The byline of last year’s LA Times article reads as follows: “Some physicians in solo practice, frustrated by long hours and less time with patients, opt for so-called concierge medicine. Critics say it could reduce access to care.” We’ve heard this argument before, and although it’s not entirely invalid, it does require a sweeping generalization, something theorists in academia do, or a teacher does when illuminating students to a mathematical law. And in doing so, it positions our field as more of a problem than a solution. They summarize direct primary care as follows: “The model is simple: Doctors charge their patients an annual fee and in turn, give them more time and attention.” While true, this overview is suspect, making us sound like we’re advocating a two-tiered system.
The article continues with a quote from The American Medical Association, as of October 2012, saying, “[Concierge medicine] practices raise ethical concerns that warrant careful attention, particularly if retainer practices become so widespread as to threaten access to care.” The guidelines continue, asking that physicians don’t abandon their patients.
This feels like a vaguely pathos-driven argument, as if by giving people high-quality care, we somehow become bad guys that are leaving people out to dry. THIS IS SO BLATANTLY offensive given that insurance-based primary care physicians only had to start seeing 2,000 patients because if not, THEY WOULD GO BANKRUPT.
These arguments are endlessly infuriating because doctors didn’t become doctors to work at a patient factory.

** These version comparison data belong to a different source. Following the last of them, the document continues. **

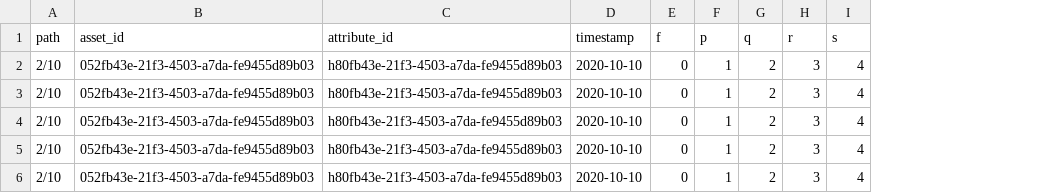
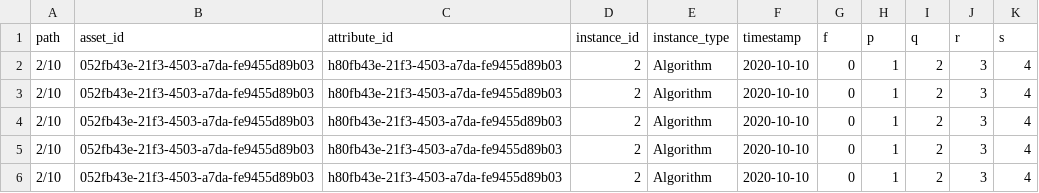
Before and after one commit to splightplatform/splight-cli, a CSV file: cli/datalake/dump_example.csv, drawn as a sheet; the diff names each change by its address in the sheet, - before the commit and + after, or states it on an @@ line.

```diff
--- a/cli/datalake/dump_example.csv
+++ b/cli/datalake/dump_example.csv
+column D (instance_id), rows 2-6: all 2
+column E (instance_type), rows 2-6: all Algorithm
```
Also changed, not shown: 6 other files.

That defies logic. Go to school for a decade to work ridiculously long hours doing something you MIGHT get paid for? Such was the case when a certain doctor never received payment from Anthem Blue Shield on bogus charges that his paperwork was not completed correctly. The argument that direct care exacerbates the healthcare dilemma needs to be nipped in the bud. We’re not saying that direct care is America’s healthcare panacea. In fact, it’s not. But it is one way to provide a legitimate service and incentivize an increase in the supply of said service. Although, we know that getting more doctors in the field is grueling uphill battle, and will take an educational zeitgeist.
The article also includes the story of Dr. Saltman who said he didn’t become a concierge doctor to increase his income. He’s quoted as saying, “I did it to continue to do something I love without being resentful.” A patient of his, Mitch Waks, mentioned several health issues that included blood pressure and high cholesterol. Then nine months later, he claims to have lost 60 pounds, lowered his cholesterol and brought his blood pressure to normal ranges. He attributes his improved health to Saltman’s personalized care.
The LA Times article also includes a statement from AAFP President Glen Stream dating back to October 2012: “The American Academy of Family Physicians doesn’t consider concierge medicine the ideal model for primary care.” However, Stream admitted that it was understandable why physicians had made the switch. “It is an adaptation to a dysfunctional healthcare environment,” he said. “We recognize people’s need to adapt, to be able to provide services to their patients. As long as they are providing good-quality care, then it is something we understand.”
Looking back on his position got us thinking about the root of a doctor shortage. Is direct primary care really to blame? Sure, if every doctor refused to take insurance tomorrow, and formed a union with exorbitant prices, only serving the elite and wealthy, then yes, things would grind to a halt. But this is an absurdity, and not a reflection of reality. In fact, one culprit of lost man-hours in primary care is actually paperwork, which accounts for 22% of doctor’s work as of 2012. This is equal to ~165,000 full-time doctors, a substantial amount of labor.
Our thinking led us to this article going over research conducted in 2012 and published by none other than the AAFP. Here are the story highlights.
1.) Physicians are practicing fewer hours and seeing fewer patients than they have in past, posing a direct threat to patient access to care, says a new study conducted by the physician consulting firm Merritt Hawkins.
2.) In the next one to three years, more than 50 percent of physicians “plan to cut back on patients, work part-time, switch to concierge medicine, retire or take other steps that would reduce patient access to services,” says the study.
3.) The study also documents sagging physician morale, finding, for example, that more than 77 percent of physicians are “somewhat pessimistic or very pessimistic about the future of the medical profession.”
After reading this, it’s worth mentioning that pointing the finger at direct care as a main culprit seems borderline immoral. Doctors are admitting to quitting the profession outright. How is this not a worse outcome than a doctor switching to direct primary care? On top of that, the majority of doctors expressing pessimism about their job IS DEFINITELY a problem. We don’t want to be labeled an adversary in the fight against a broken healthcare system. Even if we’re not the end-all be-all, branding us as villains only secures the dominance of those currently in power, an over-eager government and massive insurance companies who have the power lobby Congress. And wouldn’t you know, that’s probably what they want everyone to think.Tweet